One of the most serious social problems in the municipality of Maceió is the high illiteracy among youth and adults. Many members of this demographic group have not had the opportunity for education as they have had to work just to survive. And they have remained outside the formal education system.
Maceió has the inhabitation complex called Benedito Bentes, formed by 23 crowded condominiums for low income earners and 19 “favelas” with a total population about 200,000 inhabitants, mainly origi- nating from the countryside looking for a survival in the city. Within this complex there is a favela called Grota da Alegria, composed of 14 thousand people distributed among 2,755 families that survive without the minimum of basic social and economic structure.
In Grota da Alegria a serious problem is the lack of school for unemployed youth with no jobs or any other socio-cultural activity or sports to occupy their time. It is within this community that youth, women, and children get exposed to daily social risks, drugs use, child prostitution, unemployment, hunger, violence and absolute misery. Through this program empowering its citizens, the municipality agreed to and paved the street running lengthwise through the valley, but opens sewers are still a reality in this Valley of Joy.
Grota da Alegria Women’s Group
These workshops develop self-esteem in a way that can contribute to a process of development from the starting point of gender relations and citizenship. The women from the community have a meeting twice a month to discuss subjects which are women related, such as: prostitution, violence against women, machismo, human rights, health reproduction, female self-esteem, abortion and other subjects related to gender.
Women and Youth Workshops
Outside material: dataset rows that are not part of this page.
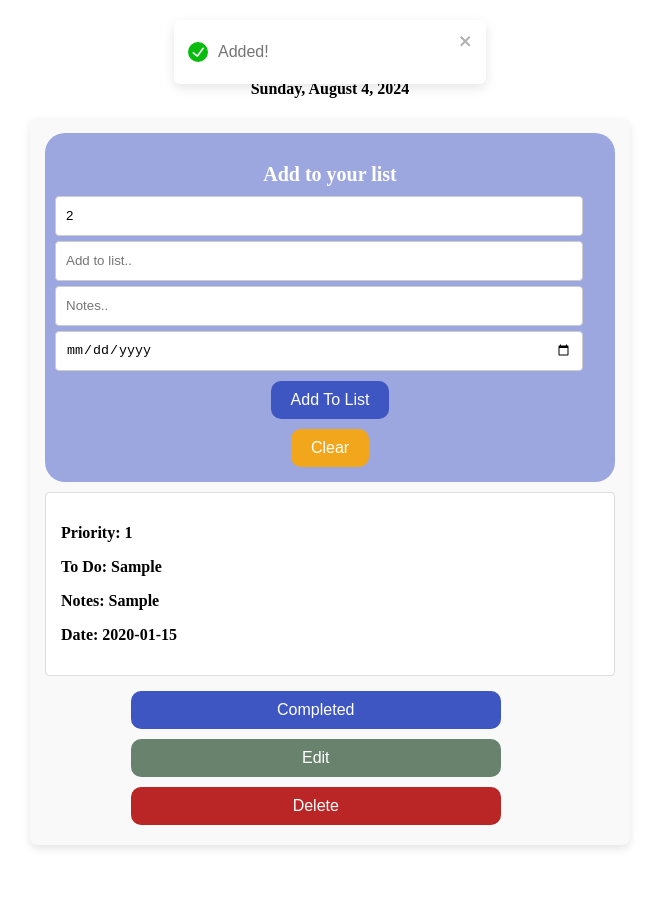
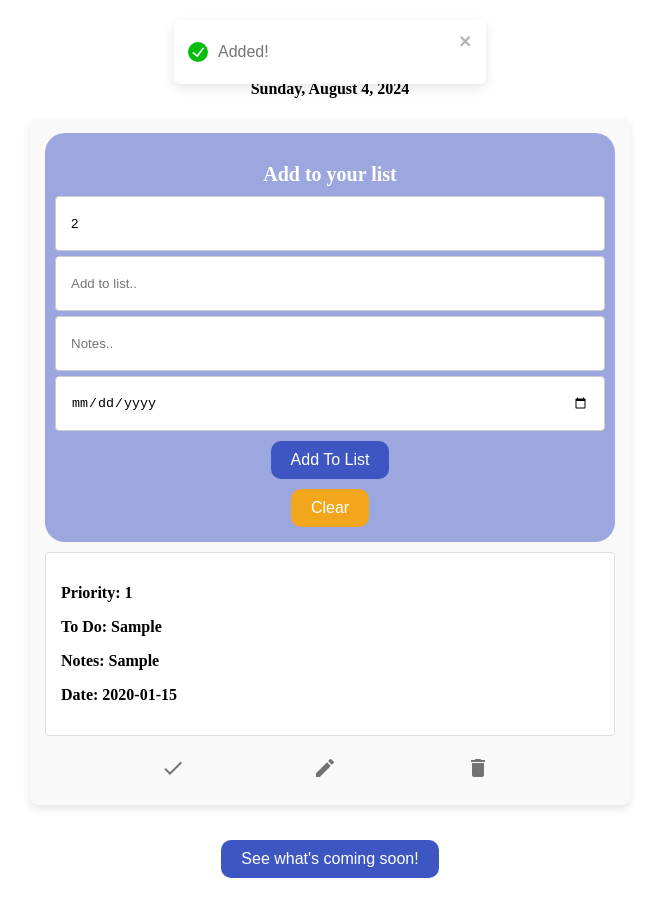
Before and after one commit to Tamerbekir/react-to-do-list, a React (Vite) app: page / in a window 1280 px wide. Both pictures are taken after typing "Sample", "Sample", "2020-01-15" into the empty fields and a click on the button "Add To List". Shown: the whole page, without its empty margins (310-969 px from the left). Before the commit the page ends 865 px from the top, so only its background shows below. Built offline with nearby package versions, Linux system fonts and the light colour scheme.

Commit message:
Added new coming soon page. Delete and complete buttons now do not show when editing unless user chooses to cancel. Added icons instead of text for completing, deleting and editing items. Made other CSS adjustments

```diff
--- a/package.json
+++ b/package.json
@@ -10,6 +10,10 @@
     "preview": "vite preview"
   },
   "dependencies": {
+    "@emotion/react": "^11.13.0",
+    "@emotion/styled": "^11.13.0",
+    "@mui/icons-material": "^5.16.6",
+    "@mui/material": "^5.16.6",
     "react": "^18.3.1",
     "react-dom": "^18.3.1",
     "react-toastify": "^10.0.5"
--- a/src/App.jsx
+++ b/src/App.jsx
@@ -1,6 +1,7 @@
 import { createRoot } from 'react-dom/client';
 import ToDo from './Pages/List/List'
 import DateDisplay from './Components/Date/Date'
+import ComingSoon from './Pages/ComingSoon/ComingSoon'
 
 import "./index.css";
 
@@ -11,6 +12,7 @@ function App() {
       <DateDisplay />
       <div>
         <ToDo />
+        <ComingSoon />
       </div>
     </div>
   );
--- a/src/Components/CompletedItem/CompletedItem.jsx
+++ b/src/Components/CompletedItem/CompletedItem.jsx
@@ -1,4 +1,6 @@
 import { useState } from 'react';
+import CheckIcon from '@mui/icons-material/Check';
+import { IconButton } from '@mui/material';
 
 const CompletedItem = ({ index, handleCompletedListItem }) => {
   const handleCompleted = () => {
@@ -7,7 +9,10 @@ const CompletedItem = ({ index, handleCompletedListItem }) => {
 
   return (
     <div>
-      <button onClick={handleCompleted}>Completed</button>
+      <IconButton>
+        <CheckIcon className='completedIcon' onClick={handleCompleted} />
+      </IconButton>
+      {/* <button onClick={handleCompleted}>Completed</button> */}
     </div>
   );
 };
--- a/src/Components/DeleteItem/DeleteItem.jsx
+++ b/src/Components/DeleteItem/DeleteItem.jsx
@@ -1,6 +1,6 @@
 import { useState } from 'react'
-import PropTypes from 'prop-types'
-
+import DeleteIcon from '@mui/icons-material/Delete';
+import { IconButton } from '@mui/material';
 //passing through the index from the list item from the List jsx
 //passing through the handleDeleteIntem to the List jsx to use with out DeleteItem component
 const DeleteItem = ({ index, handleDeleteItem }) => {
@@ -32,9 +32,12 @@ const DeleteItem = ({ index, handleDeleteItem }) => {
   return (
     <div>
       {!confirmDelete && (
-        <button
-          className="deleteItemBtn"
-          onClick={() => setConfirmDelete(true)}> Delete</button>
+        // <button
+        //   className="deleteItemBtn"
+        //   onClick={() => setConfirmDelete(true)}> Delete</button>
+        <IconButton>
+          <DeleteIcon className='deleteIcon' onClick={() => setConfirmDelete(true)} />
+        </IconButton>
       )}
       {confirmDelete && (
         <div>
@@ -51,12 +54,5 @@ const DeleteItem = ({ index, handleDeleteItem }) => {
   )
 }
 
-DeleteItem.propTypes = {
-  index: PropTypes.string
-}
-
-DeleteItem.propTypes = {
-  handleDeleteItem: PropTypes.string
-}
 
 export default DeleteItem
--- a/src/Components/EditItem/EditItem.jsx
+++ b/src/Components/EditItem/EditItem.jsx
@@ -1,10 +1,18 @@
 import { useState } from 'react';
-import PropTypes from 'prop-types';
 import 'react-toastify/dist/ReactToastify.css';
-import { ToastContainer, toast, Bounce } from 'react-toastify';
+import { toast, Bounce } from 'react-toastify';
+import EditIcon from '@mui/icons-material/Edit';
+import { IconButton } from '@mui/material';
 
-const EditItem = ({ index, newItemAdded, setNewItemAdded }) => {
+
+
+const EditItem = ({ index, newItemAdded, setNewItemAdded, showOnlyEdit, setShowOnlyEdit }) => {
+
+  //useState to confirm if the user wants to save their changes. If false, useState cancels out of the edit form
   const [confirmEdit, setConfirmEdit] = useState(false);
+
+
+  //edit form useState that takes in inputs
   const [editForm, setEditForm] = useState({
     item: '',
     notes: '',
@@ -12,12 +20,17 @@ const EditItem = ({ index, newItemAdded, setNewItemAdded }) => {
     priority: '',
   });
 
+  //a function to trigger the edit form
   const showEditForm = () => {
+    //a variable that sets the index to be edited
     const itemToEdit = newItemAdded[index];
+    //then we run the useState to show the edit form, using the index of the item we clicked on
     setEditForm(itemToEdit);
+    //then we run the useState to show the confirm options- "save or cancel"
     setConfirmEdit(true);
   };
 
+  //Handling the input fields
   const handleEditFormChange = (event) => {
     const { name, value } = event.target;
     setEditForm({
@@ -26,14 +39,22 @@ const EditItem = ({ index, newItemAdded, setNewItemAdded }) => {
     });
   };
 
+  //function for saving the item we made changes to
   const saveEditedItem = async () => {
     try {
+      //we take and spread the data from our array of added items
       const updatedList = [...newItemAdded];
+      //we take the array of added items and add that to our setEdit form
       updatedList[index] = editForm;
+      // the new item is added to the array using our useState
       setNewItemAdded(updatedList);
+      //useState for canceling the edit is not closes
       setConfirmEdit(false);
+      //useState for nONLY showing the edit form is now closed (delete and complete buttons return)
+      setShowOnlyEdit(false)
+      // run a success message
       toast.success('Changes saved!', {
-        position: 'top-right',
+        position: 'top-center',
         autoClose: 2000,
         hideProgressBar: true,
         closeOnClick: true,
@@ -44,6 +65,7 @@ const EditItem = ({ index, newItemAdded, setNewItemAdded }) => {
         transition: Bounce,
       });
     } catch (error) {
+      //if item is not saved, run error message
       toast.error('There was a problem saving your changes. Please try again later', {
         position: 'bottom-right',
         autoClose: 2000,
@@ -59,17 +81,27 @@ const EditItem = ({ index, newItemAdded, setNewItemAdded }) => {
     }
   };
 
+  //a function that takes in multiple useStates
   const cancelEdit = () => {
+    //closes out 'cancel' save option
     setConfirmEdit(false);
+    //closes out option to only show edit form (delete and complete options now return)
+    setShowOnlyEdit(false)
   };
+
+
 
   return (
     <div className="editFormDiv">
-      {!confirmEdit && (
-        <button className="editBtn" onClick={showEditForm}>Edit</button>
+      {!confirmEdit && !showOnlyEdit && (
+        // <button className="editBtn" onClick={showEditForm}>Edit</button>
+        <IconButton onClick={() => setShowOnlyEdit(true)}>
+          <EditIcon className='editIcon' onClick={showEditForm} />
+        </IconButton>
       )}
 
-      {confirmEdit && (
+
+      {confirmEdit && showOnlyEdit && (
         <div className="editForm">
           <p className="editItem">Edit your item..</p>
           <input
@@ -112,12 +144,9 @@ const EditItem = ({ index, newItemAdded, setNewItemAdded }) => {
       )}
     </div>
   );
-};
+}
 
-EditItem.propTypes = {
-  index: PropTypes.number.isRequired,
-  newItemAdded: PropTypes.array.isRequired,
-  setNewItemAdded: PropTypes.func.isRequired,
-};
+
+
 
 export default EditItem;
--- /dev/null
+++ b/src/Pages/ComingSoon/ComingSoon.jsx
@@ -0,0 +1,33 @@
+import { useState } from "react"
+
+const ComingSoon = () => {
+
+  const [comingSoon, setComingSoon] = useState()
+
+  return (
+    <div>
+      {!comingSoon && (
+        <div className="comingSoonBtn">
+          <button onClick={() => setComingSoon(true)}>See what's coming soon!</button>
+        </div>
+      )}
+      {comingSoon && (
+        <div className="comingSoonDiv">
+          <p className="comingText">
+            Here are just a few things coming to your simple to-do list.
+            <br />
+            <br />
+            See all items that were completed.
+            <br />
+            Saving to local storage.
+            <br />
+            Priority listed in order - and more!</p>
+          <button onClick={() => setComingSoon(false)}>Close</button>
+        </div>
+      )
+      }
+    </div >
+  )
+}
+
+export default ComingSoon
--- a/src/Pages/List/List.jsx
+++ b/src/Pages/List/List.jsx
@@ -23,13 +23,18 @@ const ToDo = () => {
 
   const [confirmDelete, setConfirmDelete] = useState()
 
+  //props from the edit component where we use a useState to ONLY show the edit form when the user clicks on the edit button- delete and complete will not show
+  const [showOnlyEdit, setShowOnlyEdit] = useState()
+
+
   // const [completedText, setCompletedText] = useState()
 
-  const [error, setError] = useState({
-    item: '',
-    date: '',
-    priority: count
-  })
+  // const [error, setError] = useState({
+  //   item: '',
+  //   date: '',
+  //   priority: count
+  // })
+
 
   // useState for setting the names and values needed for the toDo list
   const [toDoList, setToDoList] = useState({
@@ -79,7 +84,7 @@ const ToDo = () => {
       setNewItemAdded([...newItemAdded, toDoList]);
       // Update the count
       setCount(count + 1);
-      // Clear the todo list after added
+      // Clear the todo list after added but keep adding a +1 to the counter (priority)
       setToDoList({
         item: '',
         notes: '',
@@ -213,22 +218,34 @@ const ToDo = () => {
                 {/* delete component, deletes the index and is passing through the delete item fro the delete component */}
                 {/* Conditionally render based on completion status */}
                 <div className='actionBtns'>
+                  {/* {!showOnlyEdit && (
                     <CompletedItem
                       index={index}
                       handleCompletedListItem={handleCompletedListItem}
                     />
+                  )} */}
                   {/* <button onClick={handleCompletedListItem}> Completed
                   </button> */}
                   {/* edit component, edit the index and is passing through the edit item from the edit component */}
+                  {!showOnlyEdit && (
+                    <CompletedItem
+                      index={index}
+                      handleCompletedListItem={handleCompletedListItem}
+                    />
+                  )}
                   <EditItem
                     index={index}
                     newItemAdded={newItemAdded}
                     setNewItemAdded={setNewItemAdded}
+                    showOnlyEdit={showOnlyEdit}
+                    setShowOnlyEdit={setShowOnlyEdit}
                   />
+                  {!showOnlyEdit && (
                     <DeleteItem
                       index={index}
                       handleDeleteItem={handleDeleteItem}
                     />
+                  )}
                 </div>
               </div>
             ))}
--- a/src/index.css
+++ b/src/index.css
@@ -23,17 +23,53 @@
   z-index: 1000;
 }
 
+.comingSoonDiv {
+  text-align: center;
+  background-color: #3d55c27f;
+  border-radius: 20px;
+  width: 100%;
+  max-width: 300px;
+  position: fixed;
+  top: 550px;
+  right: 65%;
+  transform: translateX(-50%);
+  padding: 10px;
+  box-sizing: border-box;
+  z-index: 1000;
+}
+
+.comingSoonBtn {
+  border-radius: 20px;
+  width: 100%;
+  max-width: 300px;
+  position: fixed;
+  top: 550px;
+  right: 65%;
+  transform: translateX(-50%);
+  padding: 10px;
+  box-sizing: border-box;
+  z-index: 1000;
+  text-align: center;
+
+}
+
 .listItem button {
   width: 100%;
+}
+
+.comingText {
+  font-size: 15px;
+  font-weight: normal;
+  color: white;
 }
 
 
 input {
   margin: 5px 0;
   display: block;
-  width: calc(100% - 22px);
-  height: 40px;
-  padding: 10px;
+  width: calc(100% - 0px);
+  height: 55px;
+  padding: 15px;
   border: 1px solid #ccc;
   border-radius: 4px;
   box-sizing: border-box;
@@ -77,6 +113,7 @@ input {
 h1 {
   text-align: center;
 }
+
 
 button {
   margin: 5px;
@@ -123,7 +160,6 @@ button:hover {
 }
 
 
-
 .editForm {
   background-color: #e4e3e3;
   padding: 15px;
@@ -131,6 +167,7 @@ button:hover {
   border: 1px solid #ccc;
   border-radius: 4px;
 }
+
 
 .confirmDelete {
   color: white;
@@ -155,6 +192,20 @@ p {
   font-weight: 900;
 }
 
+.actionBtns {
+  justify-content: space-evenly;
+  display: flex;
+  flex-direction: row;
+}
+
+/*
+.comingSoonDiv {
+  width: 40%;
+  background-color: #3d56c2;
+  border: 3px solid #69826e;
+} */
+
+
 @media (max-width: 1300px) {
   .toDoDiv {
     margin: 20px auto;
@@ -170,6 +221,24 @@ p {
     max-width: none;
   }
 
+  .comingSoonDiv {
+    color: white;
+    position: static;
+    transform: none;
+    margin-bottom: 10px;
+    max-width: none;
+    background-color: #3d55c27f;
+  }
+
+  .comingSoonBtn {
+    text-align: center;
+    color: white;
+    position: static;
+    transform: none;
+    margin-bottom: 10px;
+    max-width: none;
+  }
+
   .addToListTag {
     font-size: 20px;
   }
@@ -180,13 +249,7 @@ p {
   }
 
   .actionBtns button {
-    margin-left: 15%;
-  }
-
-  editFormDiv {
-    display: flex;
-    justify-content: center;
-    margin-left: 40%;
+    margin: 5%;
   }
 
 
```
Also changed, not shown: 1 other file (tests, documents, lock files or other folders). Lines whose indentation alone changed are shown as unchanged.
Workshops of crafts for women and youth is a way to keep them involved in the project while developing a future potential for employment and income generation and out of drug traﬃcking or prostitution. The number of women (adults and youth) is on aver- age 35 participating in the meetings and in the craft classes.
Singing and Coral Workshops
These workshops involve 30 youth in flute and gui- tar classes and coral singing 3 times a week.
The classes are helping to keep this group away from the world
of drugs and violence. The city of Maceió now is the 3rd place in
the International ranking index of violence among youth between the ages of 12 to 28 years of age (Annex Table). The region of Grota da Alegria is among the most violent district (Benedito Bentes, Vergel, Jancintinho and Clima Bom) in Maceió and learning to play a musical instrument and the discipline and beau- ty of coral singing oﬀers an alternative the culture of drugs and violence.
Aside from the activities financed by this project (coral, guitar and flute) soccer is an important activity, so with the help of volunteers soccer practice is oﬀered during the week- ends for youth in the community.
Youth Citizen Workshop
These workshops are focused on children who are direct victims of sexual violence and drug traﬃcking. The workshops happen one hour before the beginning of each activity. Here children are counseled about making right choices in life and learn about human rights, the children and ado- lescent statues, and the eﬀects of
alcohol and drugs on their lives, domestic violence, racism, environment and more.
Literacy and Computing Workshops for Adults and Youth
These workshops are designed to improve basic skills in reading and writing, also in computer technology, that are required in today's world of employment, providing better opportunities for advanced education and employment to reduce poverty and improve their conditions and well-being.